§ Directions:
Work through the entries below and show every line in which "docs" is found.

§ Web document revisions:
Start of Block

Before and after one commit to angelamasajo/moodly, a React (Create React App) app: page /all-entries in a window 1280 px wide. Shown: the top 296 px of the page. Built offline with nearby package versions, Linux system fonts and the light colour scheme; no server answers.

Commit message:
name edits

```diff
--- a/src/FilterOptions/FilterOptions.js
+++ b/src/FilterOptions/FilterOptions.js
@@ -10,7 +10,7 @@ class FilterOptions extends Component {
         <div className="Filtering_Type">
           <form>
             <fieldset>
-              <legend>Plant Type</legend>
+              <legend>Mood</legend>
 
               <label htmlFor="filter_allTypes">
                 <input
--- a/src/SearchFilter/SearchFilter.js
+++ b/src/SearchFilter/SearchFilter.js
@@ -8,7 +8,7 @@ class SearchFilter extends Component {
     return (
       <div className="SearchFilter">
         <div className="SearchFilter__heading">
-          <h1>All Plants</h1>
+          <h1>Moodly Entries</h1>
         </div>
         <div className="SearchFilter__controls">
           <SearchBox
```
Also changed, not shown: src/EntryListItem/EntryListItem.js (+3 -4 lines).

End of Block
Start of Block

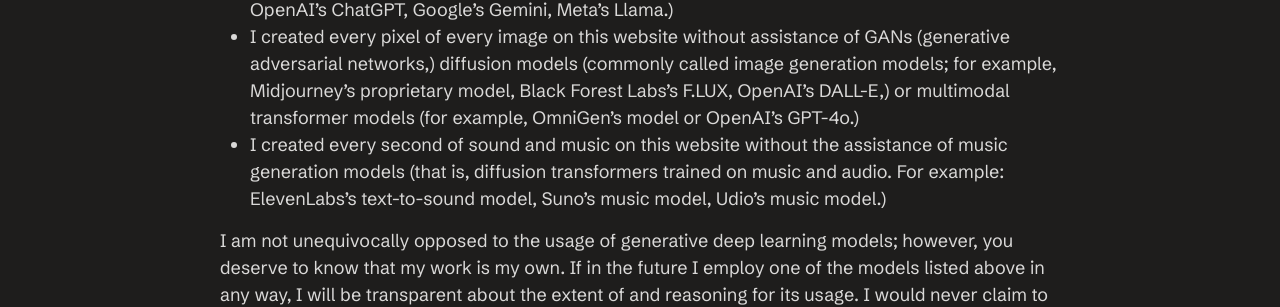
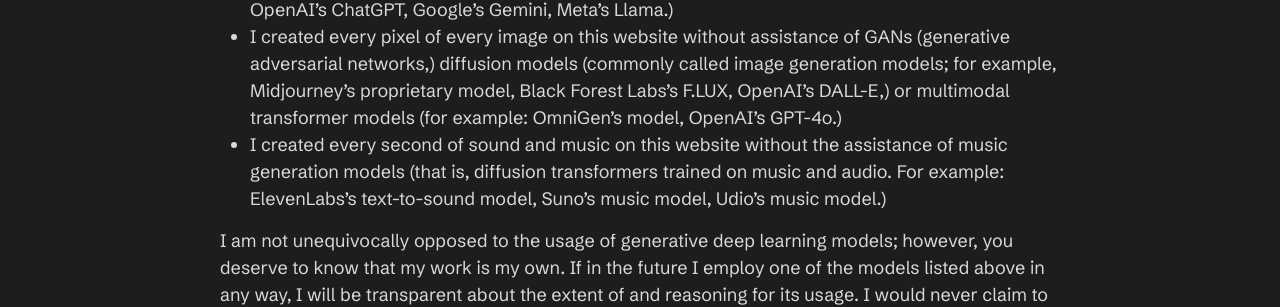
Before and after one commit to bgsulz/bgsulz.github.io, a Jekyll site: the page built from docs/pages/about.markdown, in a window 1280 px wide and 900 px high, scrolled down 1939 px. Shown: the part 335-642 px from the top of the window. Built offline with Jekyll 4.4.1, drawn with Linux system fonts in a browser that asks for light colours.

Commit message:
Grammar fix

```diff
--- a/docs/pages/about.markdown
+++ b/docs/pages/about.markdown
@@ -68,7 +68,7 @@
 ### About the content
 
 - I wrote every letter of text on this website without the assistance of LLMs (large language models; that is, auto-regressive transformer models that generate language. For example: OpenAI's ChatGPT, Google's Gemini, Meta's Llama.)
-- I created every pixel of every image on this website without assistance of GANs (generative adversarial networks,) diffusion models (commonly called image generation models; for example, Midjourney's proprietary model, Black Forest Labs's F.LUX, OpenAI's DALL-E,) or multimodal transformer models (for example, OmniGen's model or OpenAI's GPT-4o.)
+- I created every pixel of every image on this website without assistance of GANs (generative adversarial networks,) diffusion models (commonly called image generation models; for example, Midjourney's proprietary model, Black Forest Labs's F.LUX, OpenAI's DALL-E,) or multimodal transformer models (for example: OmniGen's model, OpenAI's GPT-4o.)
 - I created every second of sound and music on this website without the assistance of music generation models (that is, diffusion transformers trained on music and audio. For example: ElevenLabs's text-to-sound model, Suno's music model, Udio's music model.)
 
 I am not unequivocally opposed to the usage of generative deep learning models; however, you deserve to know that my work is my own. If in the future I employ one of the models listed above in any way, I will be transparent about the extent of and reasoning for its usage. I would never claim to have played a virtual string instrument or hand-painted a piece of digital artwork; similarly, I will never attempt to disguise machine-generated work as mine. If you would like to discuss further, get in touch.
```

End of Block

§ Written solution:
Before and after one commit to bgsulz/bgsulz.github.io, a Jekyll site: the page built from docs/pages/about.markdown, in a window 1280 px wide and 900 px high, scrolled down 1939 px. Shown: the part 335-642 px from the top of the window. Built offline with Jekyll 4.4.1, drawn with Linux system fonts in a browser that asks for light colours.
--- a/docs/pages/about.markdown
+++ b/docs/pages/about.markdown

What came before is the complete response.